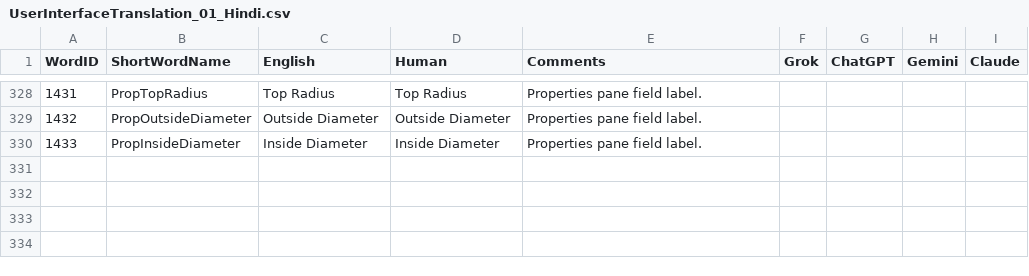
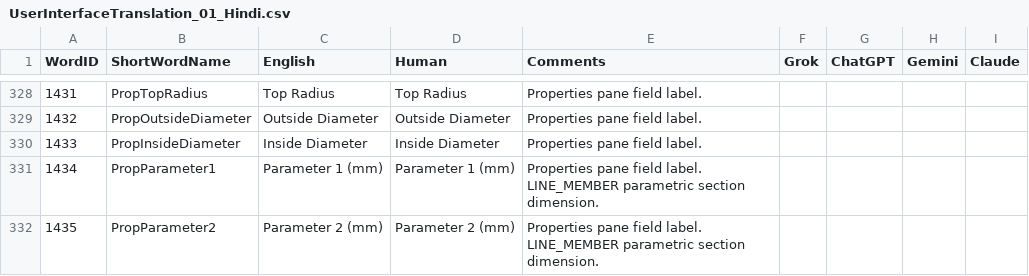
Before and after one commit to ramshankerji/Vishwakarma, a CSV file: code-miscellaneous/UserInterfaceTranslation_01_Hindi.csv, drawn as a sheet; only a part is shown, gaps mark what is left out; the diff names each change by its address in the sheet, - before the commit and + after, or states it on an @@ line.

```diff
--- a/code-miscellaneous/UserInterfaceTranslation_01_Hindi.csv
+++ b/code-miscellaneous/UserInterfaceTranslation_01_Hindi.csv
+row 331: 1434 | PropParameter1 | Parameter 1 (mm) | Parameter 1 (mm) | Properties pane field label. LINE_MEMBER parametric section dimension.
+row 332: 1435 | PropParameter2 | Parameter 2 (mm) | Parameter 2 (mm) | Properties pane field label. LINE_MEMBER parametric section dimension.
```
Also changed, not shown: code-miscellaneous/UserInterfaceTranslation_02_Bengali.csv, code-miscellaneous/UserInterfaceTranslation_03_Marathi.csv, 54 other files.
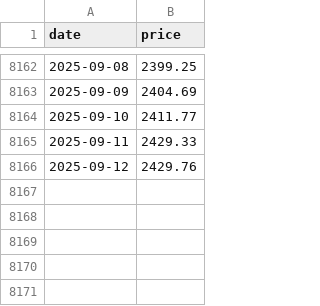
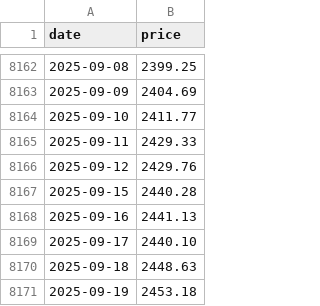
Before and after one commit to jansepke/historic-stock-market-crashes, a CSV file: data-sources/msci-acwi-imi.csv, drawn as a sheet; only a part is shown, gaps mark what is left out.

Commit message:
update data

```diff
--- a/data-sources/msci-acwi-imi.csv
+++ b/data-sources/msci-acwi-imi.csv
@@ -8166 +8166,6 @@ date,price
 2025-09-12,2429.76
+2025-09-15,2440.28
+2025-09-16,2441.13
+2025-09-17,2440.10
+2025-09-18,2448.63
+2025-09-19,2453.18
```
Also changed, not shown: data-sources/msci-world-esg-screened.csv, data-sources/msci-world-growth.csv, 5 other files.
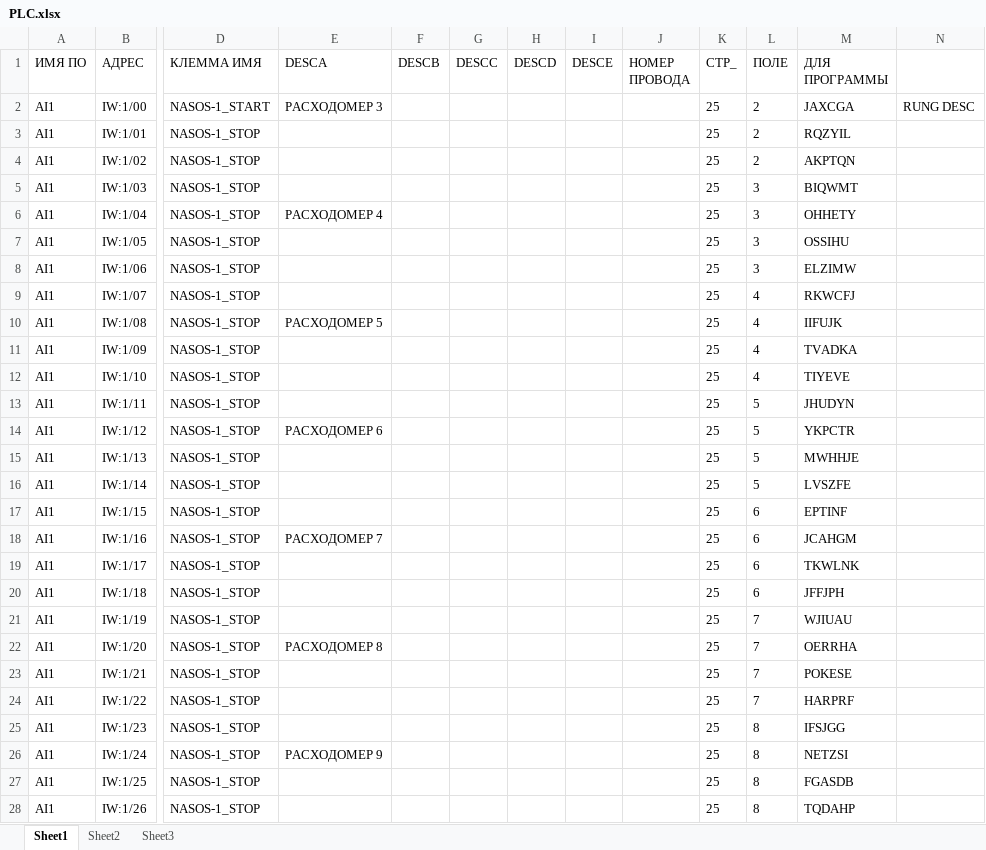
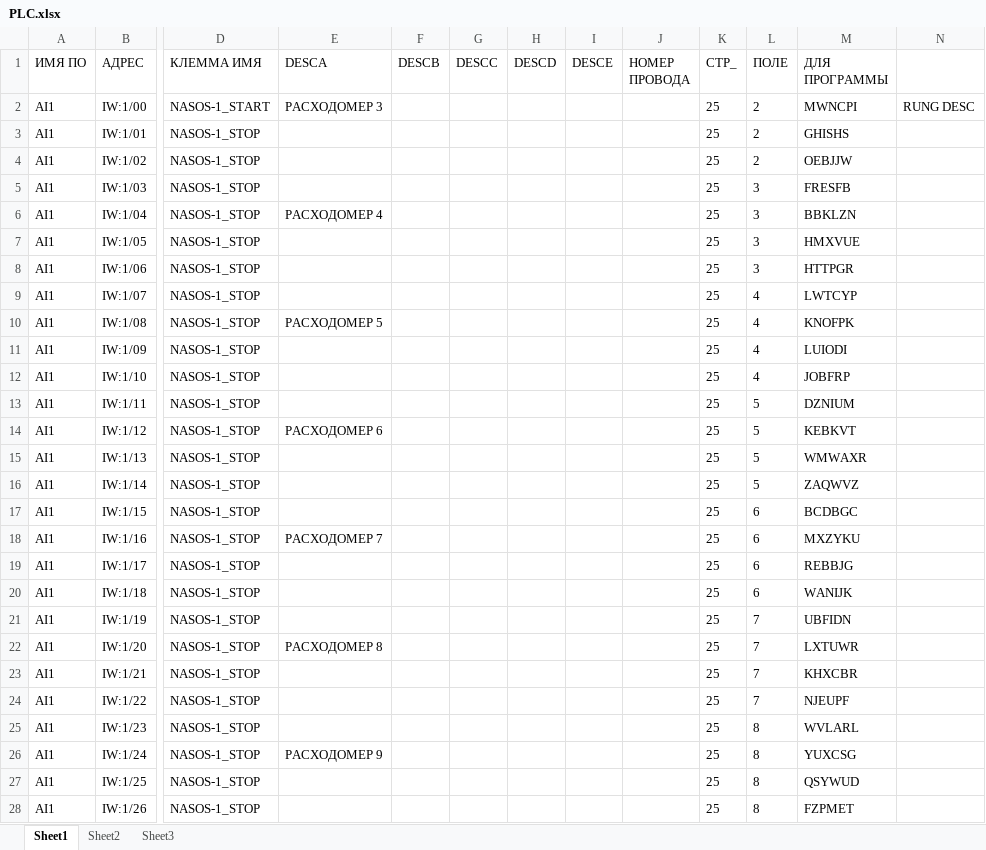
Before and after one commit to Desunovu/RSLogix_signal_processing, an Excel workbook: import/PLC.xlsx, sheet Sheet1, drawn as a sheet; only a part is shown, gaps mark what is left out; values as stored, in another font and other column widths than the file's, no borders; the diff covers the shown part only; the diff names each change by its address in the sheet, - before the commit and + after, or states it on an @@ line.

```diff
--- a/import/PLC.xlsx (sheet Sheet1)
+++ b/import/PLC.xlsx (sheet Sheet1)
-M2 (ДЛЯ ПРОГРАММЫ): JAXCGA
+M2 (ДЛЯ ПРОГРАММЫ): MWNCPI
-M3 (ДЛЯ ПРОГРАММЫ): RQZYIL
+M3 (ДЛЯ ПРОГРАММЫ): GHISHS
-M4 (ДЛЯ ПРОГРАММЫ): AKPTQN
+M4 (ДЛЯ ПРОГРАММЫ): OEBJJW
-M5 (ДЛЯ ПРОГРАММЫ): BIQWMT
+M5 (ДЛЯ ПРОГРАММЫ): FRESFB
-M6 (ДЛЯ ПРОГРАММЫ): OHHETY
+M6 (ДЛЯ ПРОГРАММЫ): BBKLZN
-M7 (ДЛЯ ПРОГРАММЫ): OSSIHU
+M7 (ДЛЯ ПРОГРАММЫ): HMXVUE
-M8 (ДЛЯ ПРОГРАММЫ): ELZIMW
+M8 (ДЛЯ ПРОГРАММЫ): HTTPGR
-M9 (ДЛЯ ПРОГРАММЫ): RKWCFJ
+M9 (ДЛЯ ПРОГРАММЫ): LWTCYP
-M10 (ДЛЯ ПРОГРАММЫ): IIFUJK
+M10 (ДЛЯ ПРОГРАММЫ): KNOFPK
-M11 (ДЛЯ ПРОГРАММЫ): TVADKA
+M11 (ДЛЯ ПРОГРАММЫ): LUIODI
-M12 (ДЛЯ ПРОГРАММЫ): TIYEVE
+M12 (ДЛЯ ПРОГРАММЫ): JOBFRP
-M13 (ДЛЯ ПРОГРАММЫ): JHUDYN
+M13 (ДЛЯ ПРОГРАММЫ): DZNIUM
-M14 (ДЛЯ ПРОГРАММЫ): YKPCTR
+M14 (ДЛЯ ПРОГРАММЫ): KEBKVT
-M15 (ДЛЯ ПРОГРАММЫ): MWHHJE
+M15 (ДЛЯ ПРОГРАММЫ): WMWAXR
-M16 (ДЛЯ ПРОГРАММЫ): LVSZFE
+M16 (ДЛЯ ПРОГРАММЫ): ZAQWVZ
-M17 (ДЛЯ ПРОГРАММЫ): EPTINF
+M17 (ДЛЯ ПРОГРАММЫ): BCDBGC
-M18 (ДЛЯ ПРОГРАММЫ): JCAHGM
+M18 (ДЛЯ ПРОГРАММЫ): MXZYKU
-M19 (ДЛЯ ПРОГРАММЫ): TKWLNK
+M19 (ДЛЯ ПРОГРАММЫ): REBBJG
-M20 (ДЛЯ ПРОГРАММЫ): JFFJPH
+M20 (ДЛЯ ПРОГРАММЫ): WANIJK
-M21 (ДЛЯ ПРОГРАММЫ): WJIUAU
+M21 (ДЛЯ ПРОГРАММЫ): UBFIDN
-M22 (ДЛЯ ПРОГРАММЫ): OERRHA
+M22 (ДЛЯ ПРОГРАММЫ): LXTUWR
-M23 (ДЛЯ ПРОГРАММЫ): POKESE
+M23 (ДЛЯ ПРОГРАММЫ): KHXCBR
-M24 (ДЛЯ ПРОГРАММЫ): HARPRF
+M24 (ДЛЯ ПРОГРАММЫ): NJEUPF
-M25 (ДЛЯ ПРОГРАММЫ): IFSJGG
+M25 (ДЛЯ ПРОГРАММЫ): WVLARL
-M26 (ДЛЯ ПРОГРАММЫ): NETZSI
+M26 (ДЛЯ ПРОГРАММЫ): YUXCSG
-M27 (ДЛЯ ПРОГРАММЫ): FGASDB
+M27 (ДЛЯ ПРОГРАММЫ): QSYWUD
-M28 (ДЛЯ ПРОГРАММЫ): TQDAHP
+M28 (ДЛЯ ПРОГРАММЫ): FZPMET
```
Also changed, not shown: 253 edited cells elsewhere in this sheet, import/data.xlsx, 21 other files.
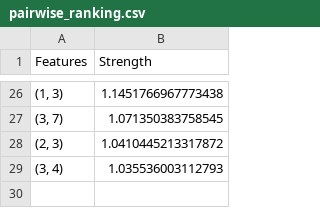
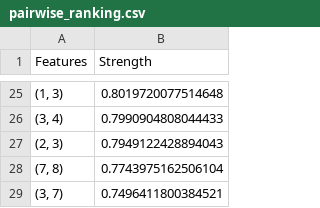
Before and after one commit to ilanamor/Neural_Interaction_Detection, a CSV file: datasets/cal housing/pairwise_ranking.csv, drawn as a sheet; only a part is shown, gaps mark what is left out; the diff covers the shown part only.

```diff
--- a/datasets/cal housing/pairwise_ranking.csv
+++ b/datasets/cal housing/pairwise_ranking.csv
@@ -26,4 +25,5 @@ Features,Strength
-"(1, 3)",1.1451766967773438
-"(3, 7)",1.071350383758545
-"(2, 3)",1.0410445213317872
-"(3, 4)",1.035536003112793
+"(1, 3)",0.8019720077514648
+"(3, 4)",0.7990904808044433
+"(2, 3)",0.7949122428894043
+"(7, 8)",0.7743975162506104
+"(3, 7)",0.7496411800384521
```
Also changed, not shown: 9 added rows, 10 removed rows and 14 edited cells elsewhere in this file, datasets/bike/pairwise_ranking.csv, datasets/cal housing/higher_order_ranking.csv, 20 other files.
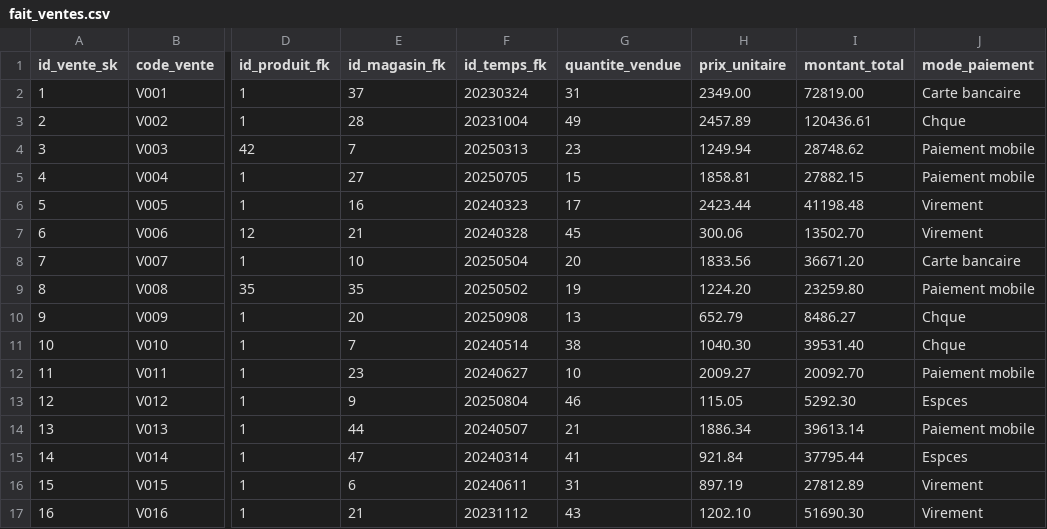
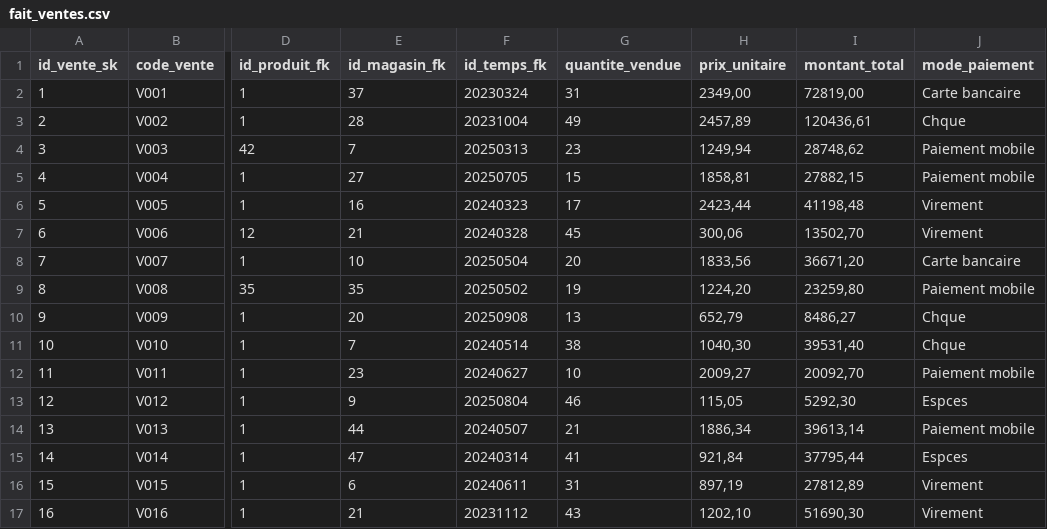
Before and after one commit to lahsainiyassine/TP2-bi, a CSV file: donnees_powerbi/fait_ventes.csv, drawn as a sheet; only a part is shown, gaps mark what is left out; the diff covers the shown part only; the diff names each change by its address in the sheet, - before the commit and + after, or states it on an @@ line.

```diff
--- a/donnees_powerbi/fait_ventes.csv
+++ b/donnees_powerbi/fait_ventes.csv
-H2 (prix_unitaire): 2349.00
+H2 (prix_unitaire): 2349,00
-I2 (montant_total): 72819.00
+I2 (montant_total): 72819,00
-H3 (prix_unitaire): 2457.89
+H3 (prix_unitaire): 2457,89
-I3 (montant_total): 120436.61
+I3 (montant_total): 120436,61
-H4 (prix_unitaire): 1249.94
+H4 (prix_unitaire): 1249,94
-I4 (montant_total): 28748.62
+I4 (montant_total): 28748,62
-H5 (prix_unitaire): 1858.81
+H5 (prix_unitaire): 1858,81
-I5 (montant_total): 27882.15
+I5 (montant_total): 27882,15
-H6 (prix_unitaire): 2423.44
+H6 (prix_unitaire): 2423,44
-I6 (montant_total): 41198.48
+I6 (montant_total): 41198,48
-H7 (prix_unitaire): 300.06
+H7 (prix_unitaire): 300,06
-I7 (montant_total): 13502.70
+I7 (montant_total): 13502,70
-H8 (prix_unitaire): 1833.56
+H8 (prix_unitaire): 1833,56
-I8 (montant_total): 36671.20
+I8 (montant_total): 36671,20
-H9 (prix_unitaire): 1224.20
+H9 (prix_unitaire): 1224,20
-I9 (montant_total): 23259.80
+I9 (montant_total): 23259,80
-H10 (prix_unitaire): 652.79
+H10 (prix_unitaire): 652,79
-I10 (montant_total): 8486.27
+I10 (montant_total): 8486,27
-H11 (prix_unitaire): 1040.30
+H11 (prix_unitaire): 1040,30
-I11 (montant_total): 39531.40
+I11 (montant_total): 39531,40
-H12 (prix_unitaire): 2009.27
+H12 (prix_unitaire): 2009,27
-I12 (montant_total): 20092.70
+I12 (montant_total): 20092,70
-H13 (prix_unitaire): 115.05
+H13 (prix_unitaire): 115,05
-I13 (montant_total): 5292.30
+I13 (montant_total): 5292,30
-H14 (prix_unitaire): 1886.34
+H14 (prix_unitaire): 1886,34
-I14 (montant_total): 39613.14
+I14 (montant_total): 39613,14
-H15 (prix_unitaire): 921.84
+H15 (prix_unitaire): 921,84
-I15 (montant_total): 37795.44
+I15 (montant_total): 37795,44
-H16 (prix_unitaire): 897.19
+H16 (prix_unitaire): 897,19
-I16 (montant_total): 27812.89
+I16 (montant_total): 27812,89
-H17 (prix_unitaire): 1202.10
+H17 (prix_unitaire): 1202,10
-I17 (montant_total): 51690.30
+I17 (montant_total): 51690,30
```
Also changed, not shown: 68 edited cells elsewhere in this file, donnees_powerbi/dim_magasin.csv, donnees_powerbi/dim_produit.csv.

**********

What lines above hold the word "address"? Pull each one out.

Before and after one commit to ramshankerji/Vishwakarma, a CSV file: code-miscellaneous/UserInterfaceTranslation_01_Hindi.csv, drawn as a sheet; only a part is shown, gaps mark what is left out; the diff names each change by its address in the sheet, - before the commit and + after, or states it on an @@ line.
Before and after one commit to Desunovu/RSLogix_signal_processing, an Excel workbook: import/PLC.xlsx, sheet Sheet1, drawn as a sheet; only a part is shown, gaps mark what is left out; values as stored, in another font and other column widths than the file's, no borders; the diff covers the shown part only; the diff names each change by its address in the sheet, - before the commit and + after, or states it on an @@ line.
Before and after one commit to lahsainiyassine/TP2-bi, a CSV file: donnees_powerbi/fait_ventes.csv, drawn as a sheet; only a part is shown, gaps mark what is left out; the diff covers the shown part only; the diff names each change by its address in the sheet, - before the commit and + after, or states it on an @@ line.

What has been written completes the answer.